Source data
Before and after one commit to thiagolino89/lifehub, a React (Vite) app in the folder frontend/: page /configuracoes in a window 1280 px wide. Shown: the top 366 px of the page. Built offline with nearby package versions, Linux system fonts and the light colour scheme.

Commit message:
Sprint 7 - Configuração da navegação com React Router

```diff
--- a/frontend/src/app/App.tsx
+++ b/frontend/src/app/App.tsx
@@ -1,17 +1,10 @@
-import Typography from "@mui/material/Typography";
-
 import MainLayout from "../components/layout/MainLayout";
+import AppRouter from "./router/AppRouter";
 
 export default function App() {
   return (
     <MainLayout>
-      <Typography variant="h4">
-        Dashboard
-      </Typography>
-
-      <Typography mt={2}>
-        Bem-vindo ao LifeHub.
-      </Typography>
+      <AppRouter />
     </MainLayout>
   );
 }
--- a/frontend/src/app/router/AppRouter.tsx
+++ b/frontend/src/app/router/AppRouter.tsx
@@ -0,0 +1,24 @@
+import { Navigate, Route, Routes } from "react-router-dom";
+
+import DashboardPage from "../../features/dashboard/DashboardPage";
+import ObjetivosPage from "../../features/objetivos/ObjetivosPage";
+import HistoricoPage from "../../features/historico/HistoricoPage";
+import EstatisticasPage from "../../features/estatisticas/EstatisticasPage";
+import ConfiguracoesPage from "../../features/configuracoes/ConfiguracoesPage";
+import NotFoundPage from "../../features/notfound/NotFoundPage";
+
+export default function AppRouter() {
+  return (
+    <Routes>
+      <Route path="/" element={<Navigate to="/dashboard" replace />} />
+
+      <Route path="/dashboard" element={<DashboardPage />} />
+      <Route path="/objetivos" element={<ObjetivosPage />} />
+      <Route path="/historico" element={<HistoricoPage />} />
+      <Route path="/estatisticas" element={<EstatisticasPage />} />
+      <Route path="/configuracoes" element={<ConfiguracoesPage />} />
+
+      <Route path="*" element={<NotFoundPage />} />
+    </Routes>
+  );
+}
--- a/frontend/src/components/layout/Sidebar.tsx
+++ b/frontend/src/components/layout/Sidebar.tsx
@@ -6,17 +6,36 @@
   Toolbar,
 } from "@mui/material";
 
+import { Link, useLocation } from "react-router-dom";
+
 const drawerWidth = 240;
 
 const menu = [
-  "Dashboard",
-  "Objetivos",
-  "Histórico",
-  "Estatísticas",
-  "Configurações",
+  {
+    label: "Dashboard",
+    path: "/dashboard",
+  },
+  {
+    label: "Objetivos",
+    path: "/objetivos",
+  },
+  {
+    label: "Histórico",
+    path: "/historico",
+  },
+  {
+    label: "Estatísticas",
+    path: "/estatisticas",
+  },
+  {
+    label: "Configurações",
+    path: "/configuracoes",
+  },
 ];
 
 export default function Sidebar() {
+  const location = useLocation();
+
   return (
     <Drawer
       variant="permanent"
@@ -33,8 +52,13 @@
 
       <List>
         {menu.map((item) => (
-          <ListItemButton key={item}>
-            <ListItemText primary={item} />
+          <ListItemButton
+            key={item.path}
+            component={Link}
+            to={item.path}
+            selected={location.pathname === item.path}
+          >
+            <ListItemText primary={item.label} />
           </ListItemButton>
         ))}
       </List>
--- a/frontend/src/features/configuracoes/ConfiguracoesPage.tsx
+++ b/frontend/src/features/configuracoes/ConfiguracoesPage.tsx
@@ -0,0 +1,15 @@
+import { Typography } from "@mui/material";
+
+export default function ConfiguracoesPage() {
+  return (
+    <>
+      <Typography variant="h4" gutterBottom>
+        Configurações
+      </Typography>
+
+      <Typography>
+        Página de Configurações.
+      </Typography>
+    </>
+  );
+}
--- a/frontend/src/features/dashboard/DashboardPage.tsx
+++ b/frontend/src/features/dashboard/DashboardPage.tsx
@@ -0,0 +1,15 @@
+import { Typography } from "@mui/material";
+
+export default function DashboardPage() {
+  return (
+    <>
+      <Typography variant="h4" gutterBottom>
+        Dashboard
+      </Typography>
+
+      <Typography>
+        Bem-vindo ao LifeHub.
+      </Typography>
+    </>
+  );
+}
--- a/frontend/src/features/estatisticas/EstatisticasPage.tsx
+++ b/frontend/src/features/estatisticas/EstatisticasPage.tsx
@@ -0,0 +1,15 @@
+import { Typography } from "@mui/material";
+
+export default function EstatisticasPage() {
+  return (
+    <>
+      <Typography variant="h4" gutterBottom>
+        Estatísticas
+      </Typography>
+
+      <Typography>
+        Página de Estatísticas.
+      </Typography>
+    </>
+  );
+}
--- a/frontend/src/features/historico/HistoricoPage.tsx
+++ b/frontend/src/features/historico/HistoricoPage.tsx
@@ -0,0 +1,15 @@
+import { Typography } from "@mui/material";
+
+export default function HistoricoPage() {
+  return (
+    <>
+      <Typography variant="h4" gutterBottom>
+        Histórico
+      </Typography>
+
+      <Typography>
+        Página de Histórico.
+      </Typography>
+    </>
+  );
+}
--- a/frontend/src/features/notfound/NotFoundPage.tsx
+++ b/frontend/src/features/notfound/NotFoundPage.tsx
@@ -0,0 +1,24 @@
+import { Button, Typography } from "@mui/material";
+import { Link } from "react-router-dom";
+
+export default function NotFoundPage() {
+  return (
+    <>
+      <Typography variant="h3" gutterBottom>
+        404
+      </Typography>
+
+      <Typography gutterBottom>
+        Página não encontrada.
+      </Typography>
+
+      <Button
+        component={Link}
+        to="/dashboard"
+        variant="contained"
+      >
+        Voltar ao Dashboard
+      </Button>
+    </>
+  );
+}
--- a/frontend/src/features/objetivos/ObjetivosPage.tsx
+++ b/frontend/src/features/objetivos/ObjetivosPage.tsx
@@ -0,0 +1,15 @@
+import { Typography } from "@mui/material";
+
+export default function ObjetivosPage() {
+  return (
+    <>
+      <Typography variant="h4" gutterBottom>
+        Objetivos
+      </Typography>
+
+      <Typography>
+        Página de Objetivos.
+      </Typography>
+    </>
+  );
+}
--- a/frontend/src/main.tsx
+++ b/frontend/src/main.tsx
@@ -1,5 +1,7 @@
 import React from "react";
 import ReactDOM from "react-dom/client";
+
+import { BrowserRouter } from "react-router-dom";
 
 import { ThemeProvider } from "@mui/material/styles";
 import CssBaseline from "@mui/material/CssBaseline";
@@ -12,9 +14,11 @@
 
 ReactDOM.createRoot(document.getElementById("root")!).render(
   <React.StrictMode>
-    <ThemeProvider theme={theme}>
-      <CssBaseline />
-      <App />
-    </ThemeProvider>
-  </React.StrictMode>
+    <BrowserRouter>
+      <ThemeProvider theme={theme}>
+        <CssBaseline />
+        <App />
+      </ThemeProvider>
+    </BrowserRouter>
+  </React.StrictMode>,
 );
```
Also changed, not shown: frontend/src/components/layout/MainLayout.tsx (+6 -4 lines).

PROBLEM.
In the records, which lines use the word "Histórico"? Report them.

WRITTEN ANSWER.
-  "Histórico",
+    label: "Histórico",
+        Histórico
+        Página de Histórico.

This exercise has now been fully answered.